- _Exercise_
Your answer should be the records, copied exactly, with the pictures removed.

- _Record excerpts_

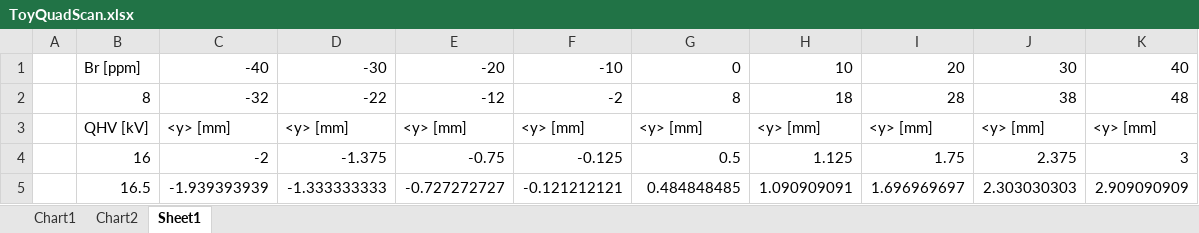
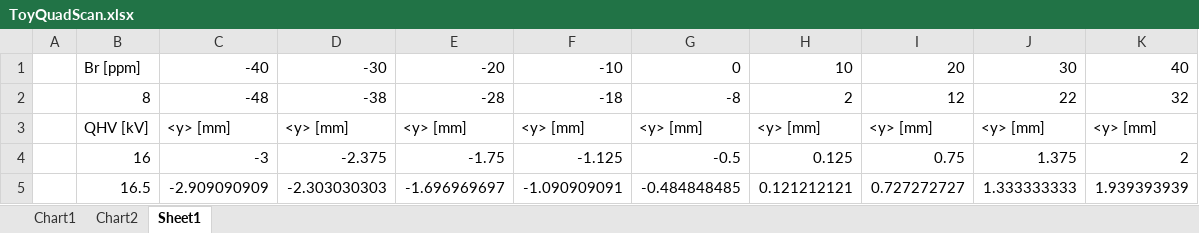
Before and after one commit to sam-grant/EDM, an Excel workbook: ToyQuadScan.xlsx, sheet Sheet1, drawn as a sheet; only a part is shown; values as stored, in another font and other column widths than the file's, no borders; the diff covers the shown part only; the diff names each change by its address in the sheet, - before the commit and + after, or states it on an @@ line.

```diff
--- a/ToyQuadScan.xlsx (sheet Sheet1)
+++ b/ToyQuadScan.xlsx (sheet Sheet1)
-C2: -32
+C2: -48
-D2: -22
+D2: -38
-E2: -12
+E2: -28
-F2: -2
+F2: -18
-G2: 8
+G2: -8
-H2: 18
+H2: 2
-I2: 28
+I2: 12
-J2: 38
+J2: 22
-K2: 48
+K2: 32
-C4: -2
+C4: -3
-D4: -1.375
+D4: -2.375
-E4: -0.75
+E4: -1.75
-F4: -0.125
+F4: -1.125
-G4: 0.5
+G4: -0.5
-H4: 1.125
+H4: 0.125
-I4: 1.75
+I4: 0.75
-J4: 2.375
+J4: 1.375
-K4: 3
+K4: 2
-C5: -1.939393939
+C5: -2.909090909
-D5: -1.333333333
+D5: -2.303030303
-E5: -0.727272727
+E5: -1.696969697
-F5: -0.121212121
+F5: -1.090909091
-G5: 0.484848485
+G5: -0.484848485
-H5: 1.090909091
+H5: 0.121212121
-I5: 1.696969697
+I5: 0.727272727
-J5: 2.303030303
+J5: 1.333333333
-K5: 2.909090909
+K5: 1.939393939
```
Also changed, not shown: 63 edited cells elsewhere in this sheet, charts or pictures, 59 other files.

- _Exercise output_
Before and after one commit to sam-grant/EDM, an Excel workbook: ToyQuadScan.xlsx, sheet Sheet1, drawn as a sheet; only a part is shown; values as stored, in another font and other column widths than the file's, no borders; the diff covers the shown part only; the diff names each change by its address in the sheet, - before the commit and + after, or states it on an @@ line.

```diff
--- a/ToyQuadScan.xlsx (sheet Sheet1)
+++ b/ToyQuadScan.xlsx (sheet Sheet1)
-C2: -32
+C2: -48
-D2: -22
+D2: -38
-E2: -12
+E2: -28
-F2: -2
+F2: -18
-G2: 8
+G2: -8
-H2: 18
+H2: 2
-I2: 28
+I2: 12
-J2: 38
+J2: 22
-K2: 48
+K2: 32
-C4: -2
+C4: -3
-D4: -1.375
+D4: -2.375
-E4: -0.75
+E4: -1.75
-F4: -0.125
+F4: -1.125
-G4: 0.5
+G4: -0.5
-H4: 1.125
+H4: 0.125
-I4: 1.75
+I4: 0.75
-J4: 2.375
+J4: 1.375
-K4: 3
+K4: 2
-C5: -1.939393939
+C5: -2.909090909
-D5: -1.333333333
+D5: -2.303030303
-E5: -0.727272727
+E5: -1.696969697
-F5: -0.121212121
+F5: -1.090909091
-G5: 0.484848485
+G5: -0.484848485
-H5: 1.090909091
+H5: 0.121212121
-I5: 1.696969697
+I5: 0.727272727
-J5: 2.303030303
+J5: 1.333333333
-K5: 2.909090909
+K5: 1.939393939
```
Also changed, not shown: 63 edited cells elsewhere in this sheet, charts or pictures, 59 other files.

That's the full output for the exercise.